Scientists have discovered methane gas bubbling from the seafloor in an unexpected place: off the East Coast of the United States where the continental shelf meets the deeper Atlantic Ocean. The methane is emanating from at least 570 locations, called seeps, from near Cape Hatteras, N.C., to the Georges Bank southeast of Nantucket, Mass.

Despite ups and downs in the polling, a solid majority of Americans favors action to curb greenhouse emissions. As with the recent national shift on gay marriage, feelings on climate change will eventually move more decisively — we hope in time to spare the world unnecessary expense and suffering. And the United States is reaching a put-up-or-shut-up moment.
peachtreepandeiro

Increased effort is needed to protect Australia’s iconic Great Barrier Reef, which is in serious decline and will likely deteriorate further in the future, according to a new report.

“Greater reductions of all threats at all levels, reef-wide, regional and local, are required to prevent the projected declines,” said an outlook report by the Great Barrier Reef Marine Park Authority, the government agency responsible for protecting the reef.

However, the same agency recently approved the dumping of five million tons of dredging spoil in the reef region. Scientists and coral reef experts universally condemned the decision.

Documents obtained by Australia’s ABC TV investigative program this week revealed scientists inside the Park Authority also opposed the dumping inside the UNESCO World Heritage Area.

“That decision has to be a political decision. It is not supported by science at all, and I was absolutely flabbergasted when I heard,” Charlie Veron, a renowned coral reef scientist, told ABC. Veron is the former chief scientist at the Australian Institute of Marine Science.

A terrible trend: Aid workers take great risks only to help others:

The NYT reports:

Attacks on international aid workers have risen sharply over the past year and a half, with spikes in the numbers of killings, injuries and abductions, according to the updated figures of a database compiled by a humanitarian advisory group.

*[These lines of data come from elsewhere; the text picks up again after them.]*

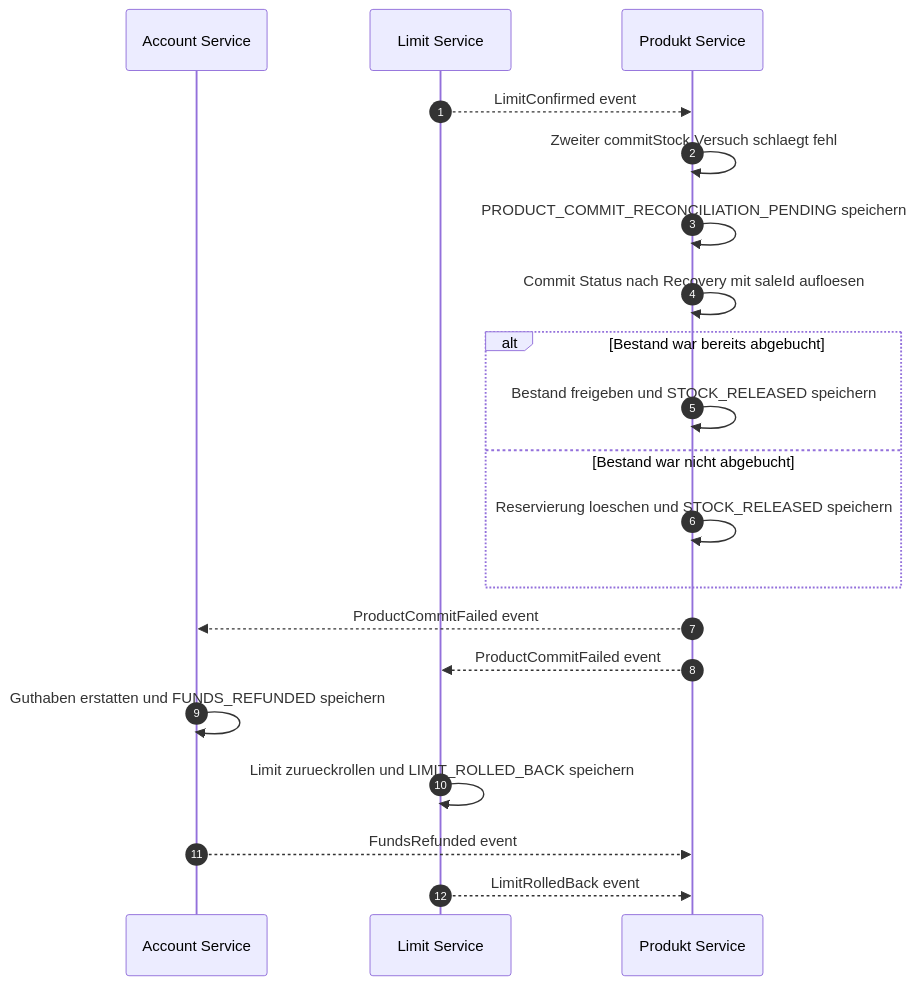
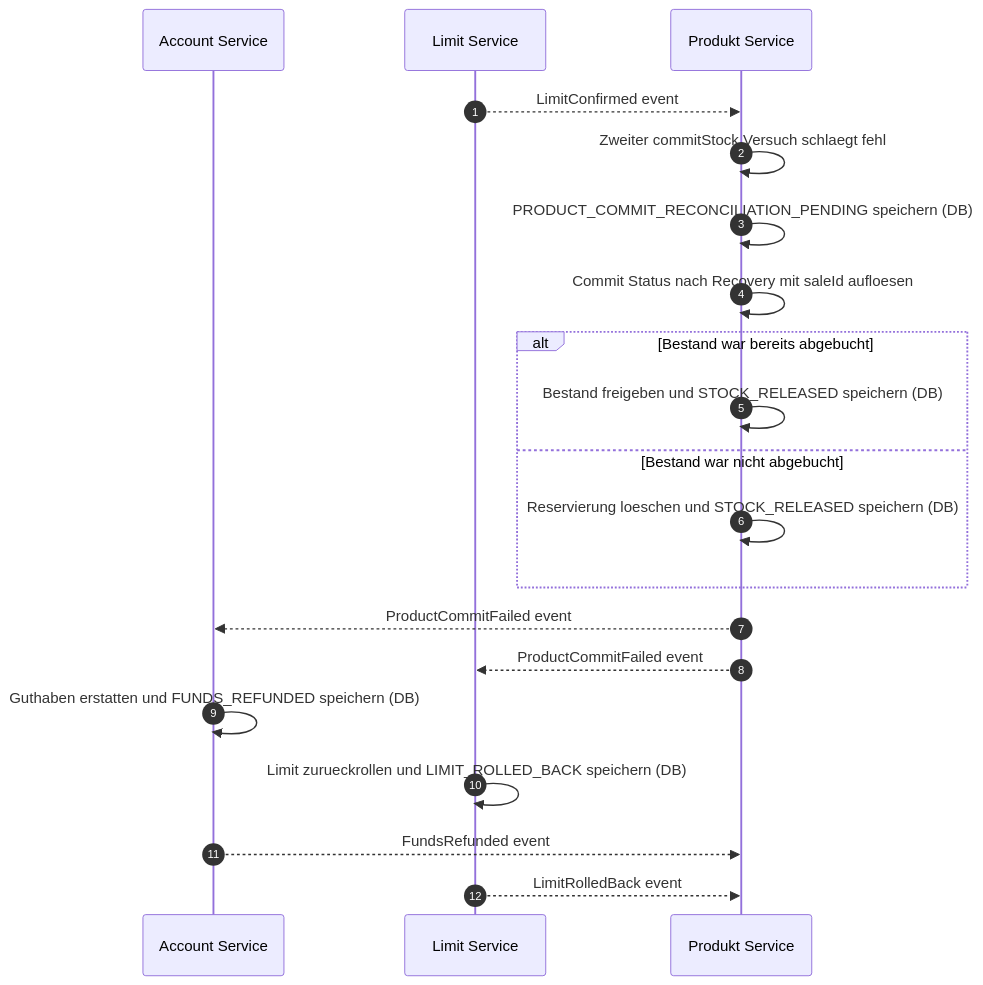
Before and after one commit to Adrian-Hansen-dev/second-hand-ticket-app: diagram 28 of 29 in project-2/abgabe_projekt_2.md, drawn with Mermaid. The commit also changed other lines of this file, not shown here.

First line of the commit message:
Projekt 2: Persistenz und Recovery ergänzt

````diff
--- a/project-2/abgabe_projekt_2.md
+++ b/project-2/abgabe_projekt_2.md
@@ -801,23 +824,23 @@
 ```mermaid
 sequenceDiagram
     autonumber
     participant AS as Account Service
     participant LS as Limit Service
     participant PS as Produkt Service
 
     LS-->>PS: LimitConfirmed event
     PS->>PS: Zweiter commitStock Versuch schlaegt fehl
-    PS->>PS: PRODUCT_COMMIT_RECONCILIATION_PENDING speichern
+    PS->>PS: PRODUCT_COMMIT_RECONCILIATION_PENDING speichern (DB)
     PS->>PS: Commit Status nach Recovery mit saleId aufloesen
     alt Bestand war bereits abgebucht
-        PS->>PS: Bestand freigeben und STOCK_RELEASED speichern
+        PS->>PS: Bestand freigeben und STOCK_RELEASED speichern (DB)
     else Bestand war nicht abgebucht
-        PS->>PS: Reservierung loeschen und STOCK_RELEASED speichern
+        PS->>PS: Reservierung loeschen und STOCK_RELEASED speichern (DB)
     end
     PS-->>AS: ProductCommitFailed event
     PS-->>LS: ProductCommitFailed event
-    AS->>AS: Guthaben erstatten und FUNDS_REFUNDED speichern
-    LS->>LS: Limit zurueckrollen und LIMIT_ROLLED_BACK speichern
+    AS->>AS: Guthaben erstatten und FUNDS_REFUNDED speichern (DB)
+    LS->>LS: Limit zurueckrollen und LIMIT_ROLLED_BACK speichern (DB)
     AS-->>PS: FundsRefunded event
     LS-->>PS: LimitRolledBack event
 ```
````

The updates, released on Monday, reflect the surge in conflict zones around the world, mostly in chronically unstable countries like Afghanistan, Pakistan, South Sudan, Sudan and Syria. Over all, aid workers have been attacked in 30 countries.

The advisory group, Humanitarian Outcomes, said the number of attacks on aid workers in 2013 set an annual record, at 460, the most since the group began compiling its database, which goes back to 1997. Known as the Aid Worker Security Database, it is widely regarded as an authoritative reference for aid organizations and governments in assessing trends in security threats.

The New York Times reports:

"Doctors Without Borders began accepting patients on Sunday at what is intended to be the organization’s largest-ever Ebola treatment center, near Liberia’s capital, Monrovia."

Yes, there are a lot of great causes to donate to, but Doctors Without Borders is among them best. I give to them regularly and hope you will too.

Just want to commend the Emory University Hospital again for stepping up in the fight against ebola:

From today’s New York Times:

Emory’s containment unit is one of only four in the country designed to house patients with dangerous infectious diseases. Dr. Ribner said it was built 12 years ago at the request of the Centers for Disease Control and Prevention, which is less than a mile away. Officials from the C.D.C. wanted a facility ready in case their scientists contracted dangerous infections in the lab or when deployed to outbreaks like the one in West Africa … .